  18. I’d agree with write every day – You don’t have to. Just like in anything, breaks are necessary for your brain to recharge. I find that by taking a few days off of writing, I come back motivated, recharged, and eager. The write now edit later is useful, but I’ve also started editing as I go, which has been helping me not go down a rabbit hole when I don’t have a full plot outline, or when I’ve decided to change the plot.


  19. Interesting perspective!
    Aside from the part about being an Orthodox Jew, I heavily identify with what you say in the “Write Every Day” passage. The thing with me, though, is that my interests and enthusiasms change so quickly and grab hold so tight that I HAVE to make myself work on something even when I don’t feel like it because that’s pretty much the only way I would ever finish anything. That’s really why most of these rules work for me (when I actually succeed in following them, ahem).
    I think the reason “Don’t wait for inspiration” is advised so much is that for many people, more writing BRINGS more inspiration, not the other way around.
    But I’m glad you’ve found success and satisfaction doing it your own way! Congrats on that!


    1. Even if I didn’t enjoy a lot of a story’s creation, there’s a satisfaction to being able to point to it and say “There is a complete thing that I made”. What’s in my head is so constantly shifting and switching that material certainties like that usually feel good, no matter how fun or un-fun they were during the process.


Leave a Reply

Fill in your details below or click an icon to log in:

WordPress.com Logo

You are commenting using your WordPress.com account. Log Out /  Change )

Google photo

You are commenting using your Google account. Log Out /  Change )

Twitter picture

You are commenting using your Twitter account. Log Out /  Change )

Facebook photo

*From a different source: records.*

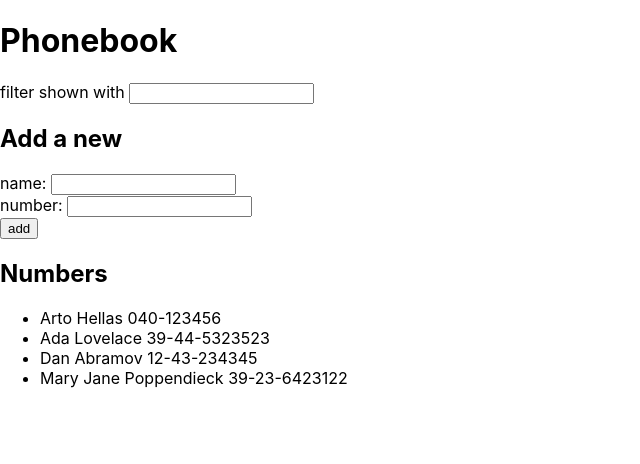
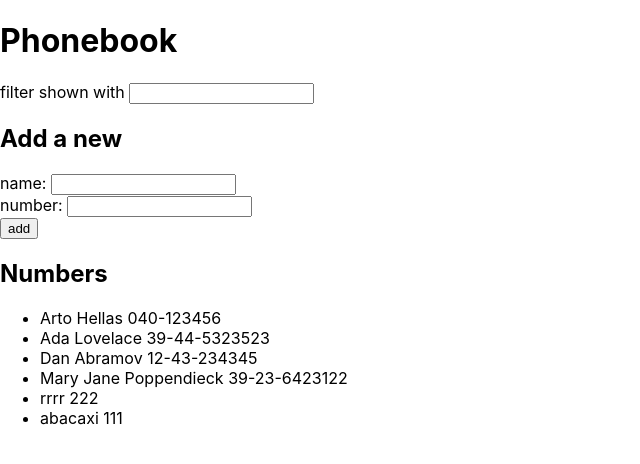
Before and after one commit to fghinzelli/fullstackopen, a React (Create React App) app in the folder part2/phonebook/: page / in a window 1280 px wide. Shown: the top 464 px of the page, without its empty margins (0-640 px from the left). Built offline with nearby package versions, Linux system fonts and the light colour scheme; data requests are answered from the project's data file.

Commit message:
Exercises 2.15

```diff
--- a/part2/phonebook/db.json
+++ b/part2/phonebook/db.json
@@ -1,5 +1,5 @@
 {
-  "persons":[
+  "persons": [
     {
       "name": "Arto Hellas",
       "number": "040-123456",
@@ -19,6 +19,16 @@
       "name": "Mary Jane Poppendieck",
       "number": "39-23-6423122",
       "id": 4
+    },
+    {
+      "name": "rrrr",
+      "number": "222",
+      "id": 5
+    },
+    {
+      "name": "abacaxi",
+      "number": "111",
+      "id": 6
     }
   ]
 }
--- a/part2/phonebook/src/App.js
+++ b/part2/phonebook/src/App.js
@@ -11,10 +11,13 @@ const App = () => {
   const [newNumber, setNewNumber] = useState('')
   const [filter, setFilter] = useState('')
 
+  const API_URL = 'http://localhost:3001/persons';
+
   useEffect(()=> {
     axios
-      .get('http://localhost:3001/persons')
+      .get(API_URL)
       .then(response => {
+        setPersons(response.data)
         setFilteredPersons(response.data)
       })
   }, [])
@@ -27,11 +30,19 @@ const App = () => {
       if ((persons.filter(person => person.name === formattedName)).length > 0) {
         alert(`${formattedName} is already added to phonebook`)
       } else {
-        const newPersons = persons.concat({ name: newName, number: newNumber })
-        setPersons(newPersons)
-        setFilteredPersons(newPersons.filter(person => (person.name.toUpperCase()).indexOf(filter.toUpperCase()) !== -1));
-        setNewName('');
-        setNewNumber('');
+        let newPerson = {
+          name: newName,
+          number: newNumber
+        }
+
+        axios.post(API_URL, newPerson)
+        .then(response => {
+          const newPersons = persons.concat(response.data)
+          setPersons(newPersons)
+          setFilteredPersons(newPersons.filter(person => (person.name.toUpperCase()).indexOf(filter.toUpperCase()) !== -1));
+          setNewName('');
+          setNewNumber('');
+        })
       }
     }
   }
```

You are commenting using your Facebook account. Log Out /  Change )

Connecting to %s

This site uses Akismet to reduce spam. Learn how your comment data is processed.